### [DATA PROVIDED]
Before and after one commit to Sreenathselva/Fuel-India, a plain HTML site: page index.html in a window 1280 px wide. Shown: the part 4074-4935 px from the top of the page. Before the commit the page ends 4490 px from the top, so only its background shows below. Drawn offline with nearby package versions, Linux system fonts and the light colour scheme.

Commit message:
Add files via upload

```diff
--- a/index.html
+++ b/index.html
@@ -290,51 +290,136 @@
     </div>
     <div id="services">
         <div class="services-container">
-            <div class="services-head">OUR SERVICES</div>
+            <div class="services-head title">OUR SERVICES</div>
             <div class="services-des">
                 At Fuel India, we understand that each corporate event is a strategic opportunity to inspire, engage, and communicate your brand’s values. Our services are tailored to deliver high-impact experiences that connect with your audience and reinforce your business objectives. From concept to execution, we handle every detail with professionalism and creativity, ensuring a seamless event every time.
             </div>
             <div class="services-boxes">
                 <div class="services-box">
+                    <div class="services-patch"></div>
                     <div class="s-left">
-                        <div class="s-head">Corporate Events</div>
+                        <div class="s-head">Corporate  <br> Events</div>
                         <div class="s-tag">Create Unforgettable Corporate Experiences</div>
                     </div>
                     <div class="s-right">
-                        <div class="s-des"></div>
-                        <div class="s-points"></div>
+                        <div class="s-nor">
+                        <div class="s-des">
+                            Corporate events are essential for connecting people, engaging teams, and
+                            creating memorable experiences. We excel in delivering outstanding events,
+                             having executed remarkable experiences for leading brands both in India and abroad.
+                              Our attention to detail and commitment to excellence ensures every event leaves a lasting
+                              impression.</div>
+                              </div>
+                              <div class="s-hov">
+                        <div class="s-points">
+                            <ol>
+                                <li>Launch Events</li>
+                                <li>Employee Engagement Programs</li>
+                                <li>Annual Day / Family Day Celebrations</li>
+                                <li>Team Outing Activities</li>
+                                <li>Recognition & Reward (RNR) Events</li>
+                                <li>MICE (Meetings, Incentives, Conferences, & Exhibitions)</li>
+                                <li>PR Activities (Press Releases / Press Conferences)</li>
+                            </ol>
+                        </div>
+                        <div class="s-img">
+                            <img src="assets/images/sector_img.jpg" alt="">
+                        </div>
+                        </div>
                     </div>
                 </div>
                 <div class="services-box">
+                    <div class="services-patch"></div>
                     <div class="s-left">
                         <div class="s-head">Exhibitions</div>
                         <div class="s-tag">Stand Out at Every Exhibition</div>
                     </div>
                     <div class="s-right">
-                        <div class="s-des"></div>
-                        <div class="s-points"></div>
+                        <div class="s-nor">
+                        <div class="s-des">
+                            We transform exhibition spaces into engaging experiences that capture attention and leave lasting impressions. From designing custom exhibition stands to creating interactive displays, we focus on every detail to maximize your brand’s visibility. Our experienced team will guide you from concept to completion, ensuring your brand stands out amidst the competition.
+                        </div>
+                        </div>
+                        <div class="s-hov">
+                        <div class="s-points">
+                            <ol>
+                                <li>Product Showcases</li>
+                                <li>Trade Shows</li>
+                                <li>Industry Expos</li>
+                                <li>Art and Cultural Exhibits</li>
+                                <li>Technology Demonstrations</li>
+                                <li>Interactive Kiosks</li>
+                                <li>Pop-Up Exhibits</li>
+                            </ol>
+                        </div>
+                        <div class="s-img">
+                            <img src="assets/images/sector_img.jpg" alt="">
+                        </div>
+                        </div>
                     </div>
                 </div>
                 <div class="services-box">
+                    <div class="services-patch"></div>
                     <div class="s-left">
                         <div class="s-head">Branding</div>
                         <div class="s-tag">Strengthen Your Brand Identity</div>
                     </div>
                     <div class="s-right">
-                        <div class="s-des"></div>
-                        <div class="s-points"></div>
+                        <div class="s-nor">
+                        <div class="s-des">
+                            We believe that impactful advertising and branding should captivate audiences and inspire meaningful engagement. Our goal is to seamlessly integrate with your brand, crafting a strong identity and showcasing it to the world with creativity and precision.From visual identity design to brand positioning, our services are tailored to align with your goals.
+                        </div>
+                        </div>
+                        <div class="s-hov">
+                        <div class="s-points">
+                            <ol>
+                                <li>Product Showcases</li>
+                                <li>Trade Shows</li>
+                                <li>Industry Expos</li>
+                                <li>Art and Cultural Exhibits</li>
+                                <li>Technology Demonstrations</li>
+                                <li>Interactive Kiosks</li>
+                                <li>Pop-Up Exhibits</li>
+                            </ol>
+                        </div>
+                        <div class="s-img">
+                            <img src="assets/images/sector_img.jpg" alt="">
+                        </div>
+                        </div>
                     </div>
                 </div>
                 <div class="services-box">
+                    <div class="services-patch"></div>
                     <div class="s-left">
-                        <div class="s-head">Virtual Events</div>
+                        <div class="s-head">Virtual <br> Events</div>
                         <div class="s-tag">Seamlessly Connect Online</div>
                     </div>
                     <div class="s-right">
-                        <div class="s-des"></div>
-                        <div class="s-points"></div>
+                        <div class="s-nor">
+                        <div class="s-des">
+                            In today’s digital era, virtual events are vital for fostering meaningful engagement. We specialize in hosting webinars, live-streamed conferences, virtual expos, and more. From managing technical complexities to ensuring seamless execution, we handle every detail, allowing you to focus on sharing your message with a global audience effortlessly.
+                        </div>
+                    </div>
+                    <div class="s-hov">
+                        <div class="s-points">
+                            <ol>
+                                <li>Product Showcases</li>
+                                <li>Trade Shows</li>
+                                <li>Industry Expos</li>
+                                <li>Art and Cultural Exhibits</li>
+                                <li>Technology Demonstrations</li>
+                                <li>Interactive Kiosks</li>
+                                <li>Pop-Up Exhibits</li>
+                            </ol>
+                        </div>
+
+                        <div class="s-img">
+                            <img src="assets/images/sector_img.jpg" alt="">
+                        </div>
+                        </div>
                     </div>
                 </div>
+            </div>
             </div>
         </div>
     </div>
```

### [TASK DIRECTIONS]
Reading through the records above, report each line in which the string "focus" is found.

### [SOLUTION FOR THIS EXERCISE]
+                            We transform exhibition spaces into engaging experiences that capture attention and leave lasting impressions. From designing custom exhibition stands to creating interactive displays, we focus on every detail to maximize your brand’s visibility. Our experienced team will guide you from concept to completion, ensuring your brand stands out amidst the competition.
+                            In today’s digital era, virtual events are vital for fostering meaningful engagement. We specialize in hosting webinars, live-streamed conferences, virtual expos, and more. From managing technical complexities to ensuring seamless execution, we handle every detail, allowing you to focus on sharing your message with a global audience effortlessly.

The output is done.